**What needs to be done**: Locate each line of the material that contains "color", then return it.
------------------------------------------------------------
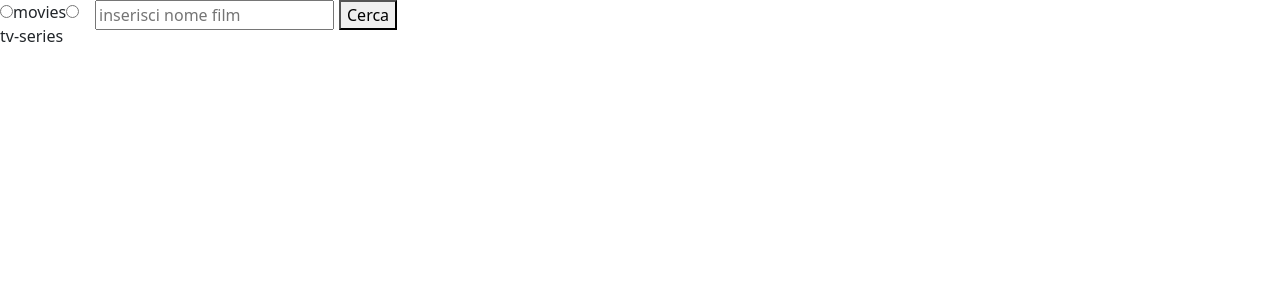
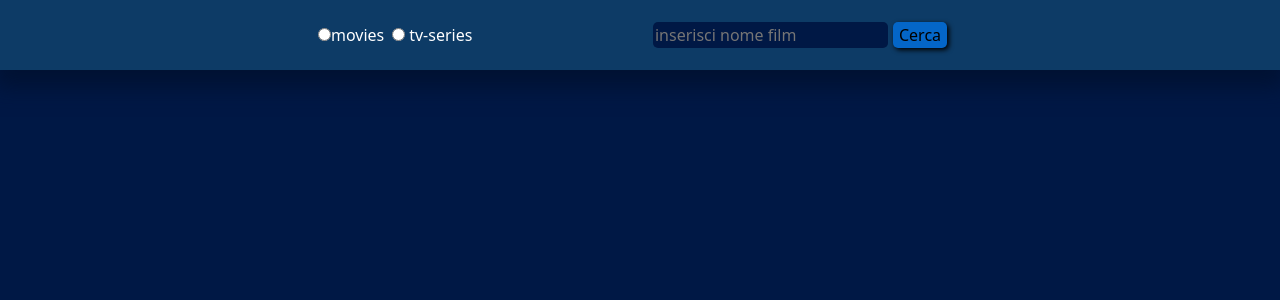
Before and after one commit to abdi-El/vue-boolflix, a Vue app: page / in a window 1280 px wide. Shown: the top 300 px of the page. Built offline with nearby package versions, Linux system fonts and the light colour scheme.

Commit message:
adding style

```diff
--- a/src/App.vue
+++ b/src/App.vue
@@ -48,7 +48,9 @@ export default {
 }
 </script>
 <style lang="scss">
- .card:hover ul{
-   transform: rotateY(180deg);
- }
+#app{
+  background-color: #001845;
+  color: white;
+  min-height: 100vh;
+}
 </style>
--- a/src/components/Film.vue
+++ b/src/components/Film.vue
@@ -1,7 +1,10 @@
 <template>
-    <div class="card">
-        <ul>
-            <img :src="`https://image.tmdb.org/t/p/w342${img}`" alt="film img">
+    <div class="card" >
+        <div class="content-i">
+            <img v-if="img != undefined " :src="`https://image.tmdb.org/t/p/w342${img}`" alt="film img" class="w-100 poster">
+            <img v-else src="https://www.omil.it/images/no_image.png" alt="film img" class="w-100 poster">
+        </div>
+        <ul class="content-d">
             <li><strong>Titolo:</strong> {{titolo}}</li>
             <li><strong>Titolo Originale:</strong> {{titoloOriginale}}</li>
             <li>
@@ -27,30 +30,57 @@ export default {
         titoloOriginale: String,
         lingua: String,
         voto: Number,
-        img: String
+        img: String,
     },
     data(){
         return{
-            newVoto: (this.voto/2).toFixed()
+            newVoto: (this.voto/2).toFixed(),
         }
-    }
+    },
 }
 </script>
 
 <style scoped lang='scss'>
     .card{
-        background-color: gray;
-        ul{
-        list-style: none;
-        margin: 2px;
-        padding: 3px;
-        transition: transform 0.7s;
-        .flag{
-        width: 25px;
+        border: none;
+        background-color: transparent;
+        padding: 10px;
+        position: relative;
+        box-shadow: none;
+        transition: box-shadow 0.2s;
+        .content-i{
+            position: relative;
+            top: 0;
+            transition: opacity 0.1s, top 0.2s;
         }
-        svg{
-            fill: yellow;
+        &:hover{
+            cursor: pointer;
+            box-shadow: 0px 0px 21px 11px #001233;
         }
+        &:hover .content-i{
+            top: -15%;
+            opacity: 0;
+        }
+        &:hover .content-d{
+            top: -50%;
+            opacity: 100%;
+        }
+        .poster{
+                border-radius:10px;
+            }
+        .content-d{
+            list-style: none;
+            position: relative;
+            top: -30%;
+            opacity: 0;
+            transition: opacity 0.1s, top 0.2s;
+            height: 0;
+            .flag{
+                width: 25px;
+             }
+             svg{
+                fill: yellow;
+            }
         }
     }
 
--- a/src/components/FilmList.vue
+++ b/src/components/FilmList.vue
@@ -1,31 +1,18 @@
 <template>
   <div class="container">
     <div class="row">
-      <div v-if="tipo == 'movie'" class="result">
       <Film
           v-for='risultato in risultati'
           :key='risultato.id'
-        :titolo="risultato.title"
-        :titoloOriginale="risultato.original_title"
+          :titolo="risultato.title || risultato.name"
+          :titoloOriginale="risultato.original_title || risultato.original_name"
           :lingua="risultato.original_language"
           :voto="risultato.vote_average"
           :img="risultato.poster_path"
-        />
-      </div>
-      <div v-else class="result">
-      <Film
-        v-for='risultato in risultati'
-        :key='risultato.id'
-        :titolo="risultato.name"
-        :titoloOriginale="risultato.original_name"
-        :lingua="risultato.original_language"
-        :voto="risultato.vote_average"
-        :img="risultato.poster_path"
+          class="col-6 col-md-3 col-lg-3"
           />
     </div>
   </div>
-  </div>
-
 </template>
 
 <script>
@@ -37,13 +24,12 @@ export default {
     },
     props:{
         risultati: Array,
-        tipo: String
+        tipo: String,
     }
 }
 </script>
 <style scoped lang='scss'>
-    .result{
-        display: flex;
-        flex-wrap: wrap;
+    .container{
+      padding:100px 0px 40px 0px  ;
     }
 </style>
--- a/src/components/Header.vue
+++ b/src/components/Header.vue
@@ -1,9 +1,9 @@
 <template>
-  <div class="container-header">
-      <div class="type">
+  <div class="container-header mb-2 w-100">
+      <div class="type w-25">
         <input type="radio" id="movies" name="type" value='movie' v-model="tipo">
-        <label for="movies">movies</label>
-        <input type="radio" id="tv-series" name="type" value='tv' v-model="tipo">
+        <label for="movies" class="me-2">movies</label>
+        <input type="radio" id="tv-series" name="type" value='tv' v-model="tipo" class="me-1">
         <label for="tv-series">tv-series</label>
       </div>
       <input type="text" placeholder="inserisci nome film" v-model.trim="nome" @keyup.enter="getData(), $emit('Cerca', filmDaCercare)">
@@ -37,13 +37,34 @@ export default {
 <style lang='scss' scoped>
     .container-header{
         display: flex;
-        align-items: flex-start;
+        align-items: center;
+        justify-content: center;
+        background-color: #0d3b66;
+        box-shadow: 0px 12px 20px 5px #001233;
+        position: fixed;
+        height: 70px;
+        z-index: 1;
         .type{
             margin: 0px 15px 0px 0px;
             width: 80px;
         }
+        &>input{
+            background-color: #001845;
+            border: none;
+            border-radius: 5px;
+            color: white;
+            outline: none;
+        }
         button{
             margin: 0px 15px 0px 5px;
+            background-color: #0466c8;
+            border-radius: 5px;
+            border: none;
+            box-shadow: 2px 2px 5px black;
+            transition: box-shadow 0.03s;
+            &:active{
+                box-shadow: none;
+            }
         }
         .error{
             color:red;
```
Lines whose indentation alone changed are shown as unchanged.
------------------------------------------------------------
**Worked solution**:
+  background-color: #001845;
+  color: white;
-        background-color: gray;
+        background-color: transparent;
+        background-color: #0d3b66;
+            background-color: #001845;
+            color: white;
+            background-color: #0466c8;
             color:red;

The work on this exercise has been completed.